**YOUR ASSIGNMENT:**
The required answer is a copy of each line in the entries below that includes "README".

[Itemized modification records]
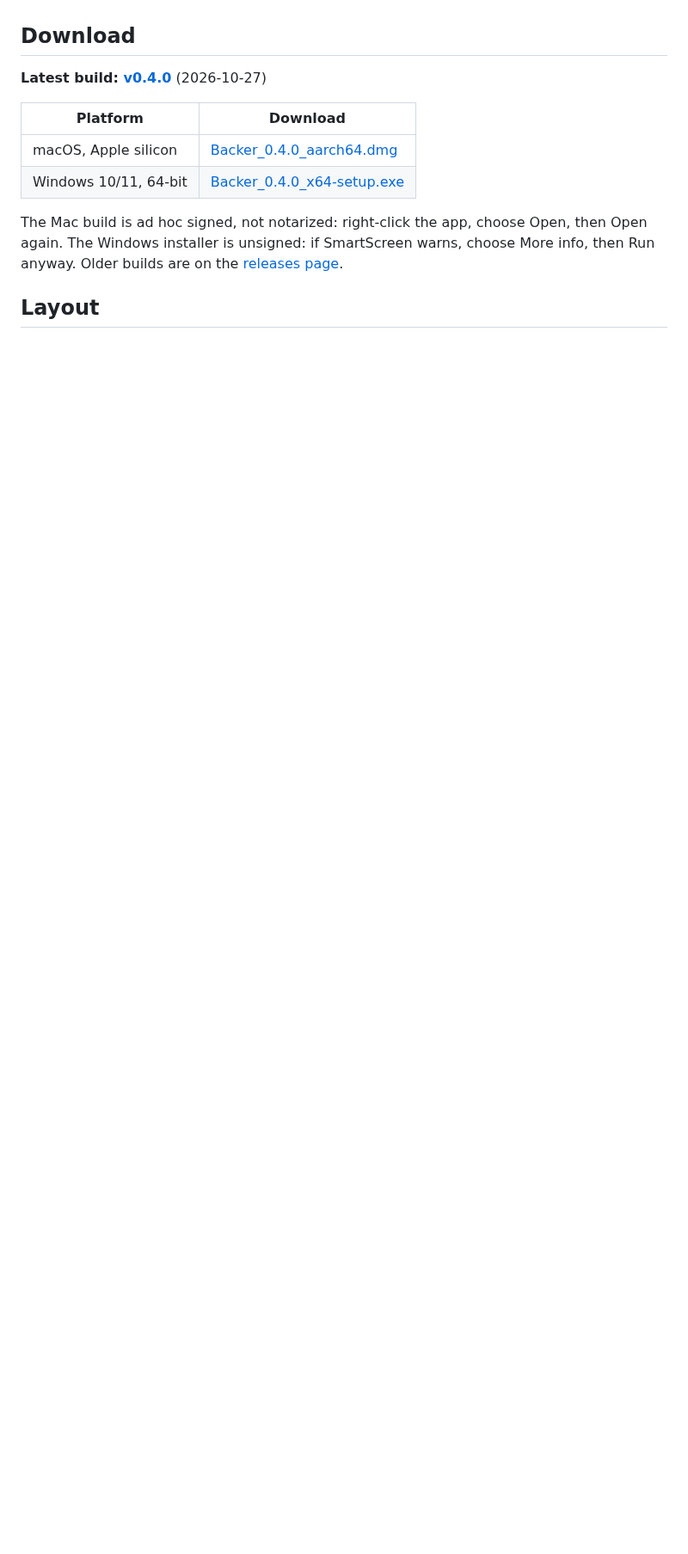
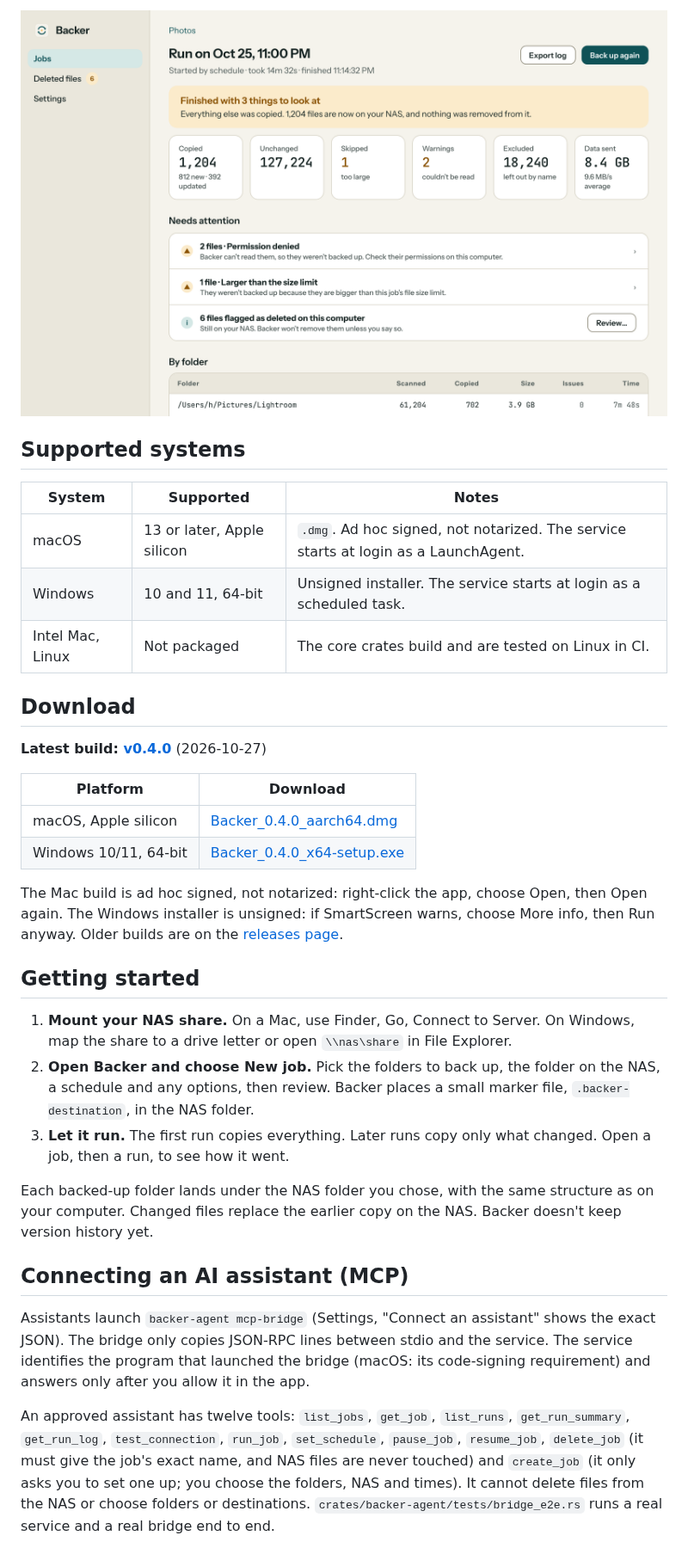
Before and after one commit to howardcrow3/Backer, a Markdown page: README.md, the part around one of its changes. Shown at 86% size. Drawn GitHub-style; pictures changed too: docs/images/run-light.png (added); blank space fills up the shorter version.

```diff
--- a/README.md
+++ b/README.md
@@ -4,5 +34,20 @@ Backs up chosen folders to a NAS on a schedule. Never deletes NAS files without
+<p align="center">
+  <picture>
+    <source media="(prefers-color-scheme: dark)" srcset="docs/images/run-dark.png">
+    <img alt="The Backer run summary: a warning banner, six statistics tiles, a needs-attention list grouped by cause, and a table of per-folder results" src="docs/images/run-light.png" width="860">
+  </picture>
+</p>
+
+## Supported systems
+
+| System | Supported | Notes |
+|---|---|---|
+| macOS | 13 or later, Apple silicon | `.dmg`. Ad hoc signed, not notarized. The service starts at login as a LaunchAgent. |
+| Windows | 10 and 11, 64-bit | Unsigned installer. The service starts at login as a scheduled task. |
+| Intel Mac, Linux | Not packaged | The core crates build and are tested on Linux in CI. |
 
 ## Download
+
 <!-- latest-build:start -->
 **Latest build: [v0.4.0](https://github.com/howardcrow3/Backer/releases/tag/v0.4.0)** (2026-10-27)
 
@@ -14,4 +59,17 @@ Backs up chosen folders to a NAS on a schedule. Never deletes NAS files without
 The Mac build is ad hoc signed, not notarized: right-click the app, choose Open, then Open again. The Windows installer is unsigned: if SmartScreen warns, choose More info, then Run anyway. Older builds are on the [releases page](https://github.com/howardcrow3/Backer/releases).
 <!-- latest-build:end -->
 
-## Layout
+## Getting started
+
+1. **Mount your NAS share.** On a Mac, use Finder, Go, Connect to Server. On Windows, map the share to a drive letter or open `\\nas\share` in File Explorer.
+2. **Open Backer and choose New job.** Pick the folders to back up, the folder on the NAS, a schedule and any options, then review. Backer places a small marker file, `.backer-destination`, in the NAS folder.
+3. **Let it run.** The first run copies everything. Later runs copy only what changed. Open a job, then a run, to see how it went.
+
+Each backed-up folder lands under the NAS folder you chose, with the same structure as on your computer. Changed files replace the earlier copy on the NAS. Backer doesn't keep version history yet.
+
+## Connecting an AI assistant (MCP)
+
+Assistants launch `backer-agent mcp-bridge` (Settings, "Connect an assistant" shows the exact JSON). The bridge only copies JSON-RPC lines between stdio and the service. The service identifies the program that launched the bridge (macOS: its code-signing requirement) and answers only after you allow it in the app.
+
+An approved assistant has twelve tools: `list_jobs`, `get_job`, `list_runs`, `get_run_summary`, `get_run_log`, `test_connection`, `run_job`, `set_schedule`, `pause_job`, `resume_job`, `delete_job` (it must give the job's exact name, and NAS files are never touched) and `create_job` (it only asks you to set one up; you choose the folders, NAS and times). It cannot delete files from the NAS or choose folders or destinations. `crates/backer-agent/tests/bridge_e2e.rs` runs a real service and a real bridge end to end.
+
```
Also changed, not shown: other parts of README.md (+59 -36 lines), docs/images/jobs-dark.png (added), docs/images/jobs-light.png (added), docs/images/run-dark.png (added).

**TASK ANSWER:**
Before and after one commit to howardcrow3/Backer, a Markdown page: README.md, the part around one of its changes. Shown at 86% size. Drawn GitHub-style; pictures changed too: docs/images/run-light.png (added); blank space fills up the shorter version.
--- a/README.md
+++ b/README.md
Also changed, not shown: other parts of README.md (+59 -36 lines), docs/images/jobs-dark.png (added), docs/images/jobs-light.png (added), docs/images/run-dark.png (added).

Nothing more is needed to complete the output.